“I don’t think Illinois farmers want to be the guinea pigs and go out this year and wind up with litigation,” he noted. Instead, he recommends dicamba products be removed from the Illinois farmer’s weed management tool belt, at least for this year.

“I think that Monsanto and the producers of this product need to do more chemical research and testing because of what we’ve seen happen. The data is there. What’s on the market right now is going to present issues, present claims and present more extensive crop damage for farmers.”

Daiber said his experience with dicamba is not limited to reliance on outside sources of information. He has seen the damage caused by dicamba to fellow farmers’ non-GMO soybeans and specialty crops firsthand, helping him form his own observations about the characteristics of dicamba contamination.

“Dicamba droplets remain in clouds and fall out of the atmosphere with new precipitation, making it hard to control. It ‘spots’ crops here and there, and is scattered not just by wind drift,” he said.

While Daiber still faces a primary election to decide if will become the Democratic nominee for Illinois governor this year, he is calling on the General Assembly to move on dicamba as soon as legislators are called back to Springfield.

“I want to discuss this with the Senate Agriculture Committee and look at beginning to issue a bill. I would like to see legislation moving forward in the General Assembly this spring,” he said.

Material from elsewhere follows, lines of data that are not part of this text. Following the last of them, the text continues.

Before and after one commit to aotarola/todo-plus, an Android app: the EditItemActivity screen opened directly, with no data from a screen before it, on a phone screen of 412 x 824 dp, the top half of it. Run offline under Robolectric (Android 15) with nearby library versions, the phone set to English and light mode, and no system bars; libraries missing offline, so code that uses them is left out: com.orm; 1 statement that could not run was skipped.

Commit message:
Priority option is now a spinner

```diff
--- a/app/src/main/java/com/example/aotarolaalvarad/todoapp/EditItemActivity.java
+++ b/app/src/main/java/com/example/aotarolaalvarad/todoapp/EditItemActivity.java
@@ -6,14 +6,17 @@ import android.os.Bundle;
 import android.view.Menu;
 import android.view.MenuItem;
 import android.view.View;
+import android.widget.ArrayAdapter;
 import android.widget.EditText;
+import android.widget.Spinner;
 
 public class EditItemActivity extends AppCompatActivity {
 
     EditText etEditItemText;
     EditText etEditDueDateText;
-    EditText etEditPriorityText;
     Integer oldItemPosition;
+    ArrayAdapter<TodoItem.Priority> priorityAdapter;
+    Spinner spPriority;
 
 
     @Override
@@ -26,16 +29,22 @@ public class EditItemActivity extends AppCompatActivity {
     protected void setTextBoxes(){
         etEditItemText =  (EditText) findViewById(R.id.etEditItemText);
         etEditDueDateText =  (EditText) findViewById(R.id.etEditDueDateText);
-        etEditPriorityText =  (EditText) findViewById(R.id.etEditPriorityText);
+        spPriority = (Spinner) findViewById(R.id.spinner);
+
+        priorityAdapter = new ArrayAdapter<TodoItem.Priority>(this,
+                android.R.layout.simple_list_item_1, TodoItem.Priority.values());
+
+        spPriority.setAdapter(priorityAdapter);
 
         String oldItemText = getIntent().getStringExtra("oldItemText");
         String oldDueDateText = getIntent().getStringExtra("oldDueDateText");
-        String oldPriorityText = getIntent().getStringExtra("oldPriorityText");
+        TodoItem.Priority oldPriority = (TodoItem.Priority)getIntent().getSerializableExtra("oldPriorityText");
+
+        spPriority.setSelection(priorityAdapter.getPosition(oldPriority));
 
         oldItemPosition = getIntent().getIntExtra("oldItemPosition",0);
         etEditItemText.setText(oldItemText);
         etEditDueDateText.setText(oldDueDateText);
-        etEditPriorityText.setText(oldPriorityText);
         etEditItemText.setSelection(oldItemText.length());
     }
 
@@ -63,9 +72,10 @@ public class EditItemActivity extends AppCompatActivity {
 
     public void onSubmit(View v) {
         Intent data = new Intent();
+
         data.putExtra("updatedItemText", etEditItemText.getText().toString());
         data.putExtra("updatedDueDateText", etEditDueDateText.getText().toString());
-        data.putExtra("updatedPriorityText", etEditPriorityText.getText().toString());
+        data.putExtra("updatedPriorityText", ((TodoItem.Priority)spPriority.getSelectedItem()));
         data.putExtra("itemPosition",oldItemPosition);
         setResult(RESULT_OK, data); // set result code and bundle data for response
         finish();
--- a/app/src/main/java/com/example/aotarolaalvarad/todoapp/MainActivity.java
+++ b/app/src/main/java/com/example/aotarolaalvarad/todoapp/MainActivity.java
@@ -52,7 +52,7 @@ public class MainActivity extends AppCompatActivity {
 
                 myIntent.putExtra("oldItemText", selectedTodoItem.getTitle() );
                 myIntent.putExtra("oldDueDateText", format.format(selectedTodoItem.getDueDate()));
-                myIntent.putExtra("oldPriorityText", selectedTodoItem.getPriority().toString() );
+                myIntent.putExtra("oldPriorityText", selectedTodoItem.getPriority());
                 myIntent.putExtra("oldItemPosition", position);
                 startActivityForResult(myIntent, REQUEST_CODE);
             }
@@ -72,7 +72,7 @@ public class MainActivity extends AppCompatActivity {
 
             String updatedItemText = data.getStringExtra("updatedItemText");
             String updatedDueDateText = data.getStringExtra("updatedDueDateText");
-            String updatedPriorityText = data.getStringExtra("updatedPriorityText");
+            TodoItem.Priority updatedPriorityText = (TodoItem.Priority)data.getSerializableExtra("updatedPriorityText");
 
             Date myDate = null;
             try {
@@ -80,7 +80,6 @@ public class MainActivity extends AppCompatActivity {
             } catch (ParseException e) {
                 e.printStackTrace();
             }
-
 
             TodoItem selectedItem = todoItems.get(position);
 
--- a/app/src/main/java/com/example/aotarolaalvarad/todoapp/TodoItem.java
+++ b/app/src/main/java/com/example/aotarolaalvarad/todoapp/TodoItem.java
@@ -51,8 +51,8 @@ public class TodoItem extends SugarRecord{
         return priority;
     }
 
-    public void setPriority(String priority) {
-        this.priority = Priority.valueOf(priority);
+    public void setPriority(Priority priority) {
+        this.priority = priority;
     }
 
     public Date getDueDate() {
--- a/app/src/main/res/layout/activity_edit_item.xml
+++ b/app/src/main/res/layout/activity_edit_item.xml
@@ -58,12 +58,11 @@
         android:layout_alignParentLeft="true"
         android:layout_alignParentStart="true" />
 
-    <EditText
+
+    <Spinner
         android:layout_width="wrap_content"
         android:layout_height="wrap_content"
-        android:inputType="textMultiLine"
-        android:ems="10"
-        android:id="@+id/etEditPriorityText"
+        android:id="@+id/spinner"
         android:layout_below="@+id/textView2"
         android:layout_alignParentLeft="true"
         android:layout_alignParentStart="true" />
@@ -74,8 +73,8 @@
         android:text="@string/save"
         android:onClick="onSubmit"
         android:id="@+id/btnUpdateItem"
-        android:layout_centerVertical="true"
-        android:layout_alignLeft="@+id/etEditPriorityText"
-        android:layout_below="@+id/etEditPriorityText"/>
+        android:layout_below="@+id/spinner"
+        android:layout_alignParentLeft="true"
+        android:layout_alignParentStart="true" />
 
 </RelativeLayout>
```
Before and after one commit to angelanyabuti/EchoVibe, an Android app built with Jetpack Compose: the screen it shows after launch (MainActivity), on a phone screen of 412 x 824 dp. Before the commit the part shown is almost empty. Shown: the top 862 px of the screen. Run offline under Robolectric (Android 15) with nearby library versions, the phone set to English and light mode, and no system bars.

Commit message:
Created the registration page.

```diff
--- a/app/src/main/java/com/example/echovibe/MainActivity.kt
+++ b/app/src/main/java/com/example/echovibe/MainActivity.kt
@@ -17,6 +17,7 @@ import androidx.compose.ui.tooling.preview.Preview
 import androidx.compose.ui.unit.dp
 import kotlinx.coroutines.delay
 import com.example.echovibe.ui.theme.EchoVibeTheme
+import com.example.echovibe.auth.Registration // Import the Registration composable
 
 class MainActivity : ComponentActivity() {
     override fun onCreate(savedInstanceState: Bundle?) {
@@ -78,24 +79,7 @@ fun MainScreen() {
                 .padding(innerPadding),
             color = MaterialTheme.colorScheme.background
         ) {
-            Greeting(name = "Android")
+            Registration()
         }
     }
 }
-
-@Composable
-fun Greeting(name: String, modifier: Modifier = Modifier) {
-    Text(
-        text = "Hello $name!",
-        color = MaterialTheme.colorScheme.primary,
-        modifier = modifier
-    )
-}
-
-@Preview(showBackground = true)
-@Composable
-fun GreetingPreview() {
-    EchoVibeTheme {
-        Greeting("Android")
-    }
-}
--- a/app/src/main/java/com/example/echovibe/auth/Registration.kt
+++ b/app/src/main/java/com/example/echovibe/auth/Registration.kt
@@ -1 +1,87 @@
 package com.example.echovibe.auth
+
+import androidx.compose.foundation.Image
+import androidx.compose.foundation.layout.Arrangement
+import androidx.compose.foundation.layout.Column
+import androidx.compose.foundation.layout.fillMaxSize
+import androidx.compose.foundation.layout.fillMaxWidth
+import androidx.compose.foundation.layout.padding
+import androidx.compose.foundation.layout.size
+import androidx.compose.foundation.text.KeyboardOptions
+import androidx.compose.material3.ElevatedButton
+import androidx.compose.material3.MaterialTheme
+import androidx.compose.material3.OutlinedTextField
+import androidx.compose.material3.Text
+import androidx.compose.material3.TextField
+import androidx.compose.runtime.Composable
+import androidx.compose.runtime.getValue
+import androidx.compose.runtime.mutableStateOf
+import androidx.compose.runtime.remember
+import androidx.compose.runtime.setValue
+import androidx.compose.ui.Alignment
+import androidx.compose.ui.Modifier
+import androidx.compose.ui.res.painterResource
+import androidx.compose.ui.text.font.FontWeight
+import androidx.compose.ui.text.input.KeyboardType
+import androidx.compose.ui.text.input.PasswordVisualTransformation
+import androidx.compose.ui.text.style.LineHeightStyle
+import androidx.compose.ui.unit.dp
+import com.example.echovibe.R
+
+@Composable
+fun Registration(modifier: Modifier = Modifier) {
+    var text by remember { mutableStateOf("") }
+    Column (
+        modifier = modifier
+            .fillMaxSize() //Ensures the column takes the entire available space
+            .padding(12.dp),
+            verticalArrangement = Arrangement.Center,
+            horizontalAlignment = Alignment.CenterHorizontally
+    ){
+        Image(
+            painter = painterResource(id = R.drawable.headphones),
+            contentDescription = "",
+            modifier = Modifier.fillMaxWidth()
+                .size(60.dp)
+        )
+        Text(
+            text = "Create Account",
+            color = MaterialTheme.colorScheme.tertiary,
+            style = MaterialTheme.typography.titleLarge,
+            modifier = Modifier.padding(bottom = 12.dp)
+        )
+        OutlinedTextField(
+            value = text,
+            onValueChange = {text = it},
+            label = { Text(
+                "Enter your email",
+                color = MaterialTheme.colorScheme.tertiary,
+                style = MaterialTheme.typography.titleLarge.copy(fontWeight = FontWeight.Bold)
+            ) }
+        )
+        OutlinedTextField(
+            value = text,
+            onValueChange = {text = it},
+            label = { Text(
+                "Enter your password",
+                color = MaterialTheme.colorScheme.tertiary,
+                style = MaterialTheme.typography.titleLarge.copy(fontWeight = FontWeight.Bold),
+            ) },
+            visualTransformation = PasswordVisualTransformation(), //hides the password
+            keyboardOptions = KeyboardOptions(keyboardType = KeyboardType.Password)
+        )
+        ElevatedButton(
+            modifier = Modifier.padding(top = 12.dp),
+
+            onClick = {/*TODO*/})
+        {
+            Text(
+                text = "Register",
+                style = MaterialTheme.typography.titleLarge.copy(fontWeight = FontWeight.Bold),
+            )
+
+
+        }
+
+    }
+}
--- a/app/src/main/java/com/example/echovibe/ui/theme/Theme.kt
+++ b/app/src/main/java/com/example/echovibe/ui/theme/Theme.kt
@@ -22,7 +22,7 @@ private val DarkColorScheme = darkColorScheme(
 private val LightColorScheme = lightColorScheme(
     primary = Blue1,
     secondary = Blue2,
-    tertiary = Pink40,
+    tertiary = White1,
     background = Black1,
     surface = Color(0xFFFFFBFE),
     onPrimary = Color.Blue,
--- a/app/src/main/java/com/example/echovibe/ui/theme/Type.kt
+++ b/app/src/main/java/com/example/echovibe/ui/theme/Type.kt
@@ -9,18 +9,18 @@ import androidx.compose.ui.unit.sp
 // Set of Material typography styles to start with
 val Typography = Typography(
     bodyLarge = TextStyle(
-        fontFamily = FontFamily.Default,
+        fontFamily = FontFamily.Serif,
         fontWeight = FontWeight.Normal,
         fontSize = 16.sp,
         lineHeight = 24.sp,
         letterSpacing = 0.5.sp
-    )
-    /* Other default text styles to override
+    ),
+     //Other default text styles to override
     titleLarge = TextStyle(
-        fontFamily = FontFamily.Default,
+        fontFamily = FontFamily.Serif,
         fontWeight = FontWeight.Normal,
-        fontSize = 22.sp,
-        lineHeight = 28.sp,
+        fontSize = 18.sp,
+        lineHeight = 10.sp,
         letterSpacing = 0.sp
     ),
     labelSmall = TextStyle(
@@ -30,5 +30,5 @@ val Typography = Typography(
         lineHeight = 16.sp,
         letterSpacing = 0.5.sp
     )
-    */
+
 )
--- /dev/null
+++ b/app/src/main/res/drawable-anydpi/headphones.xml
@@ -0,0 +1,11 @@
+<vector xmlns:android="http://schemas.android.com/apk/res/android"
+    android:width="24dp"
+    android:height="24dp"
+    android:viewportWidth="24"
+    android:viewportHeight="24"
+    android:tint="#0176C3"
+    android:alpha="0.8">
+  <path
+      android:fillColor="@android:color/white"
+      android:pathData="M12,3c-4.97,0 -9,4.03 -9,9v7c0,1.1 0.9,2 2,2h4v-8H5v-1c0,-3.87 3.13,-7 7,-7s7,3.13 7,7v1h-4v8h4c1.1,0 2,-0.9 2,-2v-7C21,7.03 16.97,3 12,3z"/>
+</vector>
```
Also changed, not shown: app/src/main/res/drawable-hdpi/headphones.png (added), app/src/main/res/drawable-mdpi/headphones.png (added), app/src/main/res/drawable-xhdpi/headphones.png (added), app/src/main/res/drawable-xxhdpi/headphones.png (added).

He added if elected governor, he would be willing to meet with the state agriculture department and farm organizations, along with environmentalists, and include their input in crafting a final dicamba policy for the state.

Along with the potential for crop damage and litigation, Daiber is concerned about the possible link to human lymphoma that was associated with dicamba in a recent European study. “You can bet the medical profession is going to be looking into this, both from the standpoint of inhaling it and the application of it to plants.”

He is firmly in favor of the use of GMO seed, on which dicamba must be sprayed in order to not contaminate the plant, and has been planting GMO seed since the “glyphosate days.”

He also is a strong proponent for improving Illinois’ rural broadband capacity, changing the estate tax threshold to help preserve farm family legacies and adjusting the state’s farmland assessment mechanism to better reflect variances in land production values throughout the state, he told Farm World.